Aim of the exercise:
What you write must match the records exactly, except for the images, which are left out.

Collected data:
****

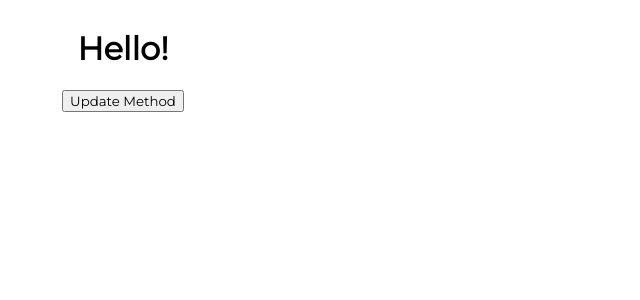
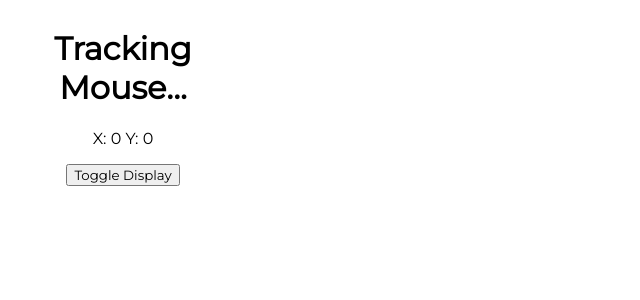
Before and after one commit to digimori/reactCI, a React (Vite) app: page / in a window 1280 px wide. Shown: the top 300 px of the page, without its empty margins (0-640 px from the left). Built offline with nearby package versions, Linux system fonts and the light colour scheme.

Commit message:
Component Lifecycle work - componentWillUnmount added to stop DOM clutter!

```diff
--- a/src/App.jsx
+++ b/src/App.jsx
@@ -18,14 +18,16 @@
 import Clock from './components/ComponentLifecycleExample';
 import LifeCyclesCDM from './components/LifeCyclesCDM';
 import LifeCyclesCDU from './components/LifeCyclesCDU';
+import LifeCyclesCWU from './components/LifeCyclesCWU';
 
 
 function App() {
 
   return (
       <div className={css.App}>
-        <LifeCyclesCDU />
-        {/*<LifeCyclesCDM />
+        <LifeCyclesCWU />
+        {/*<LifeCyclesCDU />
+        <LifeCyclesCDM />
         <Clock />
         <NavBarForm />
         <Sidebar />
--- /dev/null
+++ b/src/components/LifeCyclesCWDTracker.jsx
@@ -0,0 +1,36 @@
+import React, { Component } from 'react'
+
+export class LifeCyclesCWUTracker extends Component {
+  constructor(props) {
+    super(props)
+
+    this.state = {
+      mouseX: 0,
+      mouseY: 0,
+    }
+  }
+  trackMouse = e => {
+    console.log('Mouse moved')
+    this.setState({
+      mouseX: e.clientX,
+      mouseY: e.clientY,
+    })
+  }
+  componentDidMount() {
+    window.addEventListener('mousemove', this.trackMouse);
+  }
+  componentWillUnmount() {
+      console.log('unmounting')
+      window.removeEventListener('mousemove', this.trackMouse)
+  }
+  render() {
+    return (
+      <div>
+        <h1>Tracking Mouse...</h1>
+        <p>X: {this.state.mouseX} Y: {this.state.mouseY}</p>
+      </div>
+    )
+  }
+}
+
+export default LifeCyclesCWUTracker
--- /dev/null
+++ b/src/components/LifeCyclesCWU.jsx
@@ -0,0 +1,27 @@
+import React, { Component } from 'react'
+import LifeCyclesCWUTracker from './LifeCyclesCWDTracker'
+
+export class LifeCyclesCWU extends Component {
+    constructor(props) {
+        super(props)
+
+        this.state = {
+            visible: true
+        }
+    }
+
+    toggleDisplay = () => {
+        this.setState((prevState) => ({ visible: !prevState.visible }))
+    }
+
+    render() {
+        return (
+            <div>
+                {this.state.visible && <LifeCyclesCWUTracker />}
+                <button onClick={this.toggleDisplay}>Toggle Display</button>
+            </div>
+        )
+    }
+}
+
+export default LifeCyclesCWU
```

****

Response box:
Before and after one commit to digimori/reactCI, a React (Vite) app: page / in a window 1280 px wide. Shown: the top 300 px of the page, without its empty margins (0-640 px from the left). Built offline with nearby package versions, Linux system fonts and the light colour scheme.

Commit message:
Component Lifecycle work - componentWillUnmount added to stop DOM clutter!

```diff
--- a/src/App.jsx
+++ b/src/App.jsx
@@ -18,14 +18,16 @@
 import Clock from './components/ComponentLifecycleExample';
 import LifeCyclesCDM from './components/LifeCyclesCDM';
 import LifeCyclesCDU from './components/LifeCyclesCDU';
+import LifeCyclesCWU from './components/LifeCyclesCWU';
 
 
 function App() {
 
   return (
       <div className={css.App}>
-        <LifeCyclesCDU />
-        {/*<LifeCyclesCDM />
+        <LifeCyclesCWU />
+        {/*<LifeCyclesCDU />
+        <LifeCyclesCDM />
         <Clock />
         <NavBarForm />
         <Sidebar />
--- /dev/null
+++ b/src/components/LifeCyclesCWDTracker.jsx
@@ -0,0 +1,36 @@
+import React, { Component } from 'react'
+
+export class LifeCyclesCWUTracker extends Component {
+  constructor(props) {
+    super(props)
+
+    this.state = {
+      mouseX: 0,
+      mouseY: 0,
+    }
+  }
+  trackMouse = e => {
+    console.log('Mouse moved')
+    this.setState({
+      mouseX: e.clientX,
+      mouseY: e.clientY,
+    })
+  }
+  componentDidMount() {
+    window.addEventListener('mousemove', this.trackMouse);
+  }
+  componentWillUnmount() {
+      console.log('unmounting')
+      window.removeEventListener('mousemove', this.trackMouse)
+  }
+  render() {
+    return (
+      <div>
+        <h1>Tracking Mouse...</h1>
+        <p>X: {this.state.mouseX} Y: {this.state.mouseY}</p>
+      </div>
+    )
+  }
+}
+
+export default LifeCyclesCWUTracker
--- /dev/null
+++ b/src/components/LifeCyclesCWU.jsx
@@ -0,0 +1,27 @@
+import React, { Component } from 'react'
+import LifeCyclesCWUTracker from './LifeCyclesCWDTracker'
+
+export class LifeCyclesCWU extends Component {
+    constructor(props) {
+        super(props)
+
+        this.state = {
+            visible: true
+        }
+    }
+
+    toggleDisplay = () => {
+        this.setState((prevState) => ({ visible: !prevState.visible }))
+    }
+
+    render() {
+        return (
+            <div>
+                {this.state.visible && <LifeCyclesCWUTracker />}
+                <button onClick={this.toggleDisplay}>Toggle Display</button>
+            </div>
+        )
+    }
+}
+
+export default LifeCyclesCWU
```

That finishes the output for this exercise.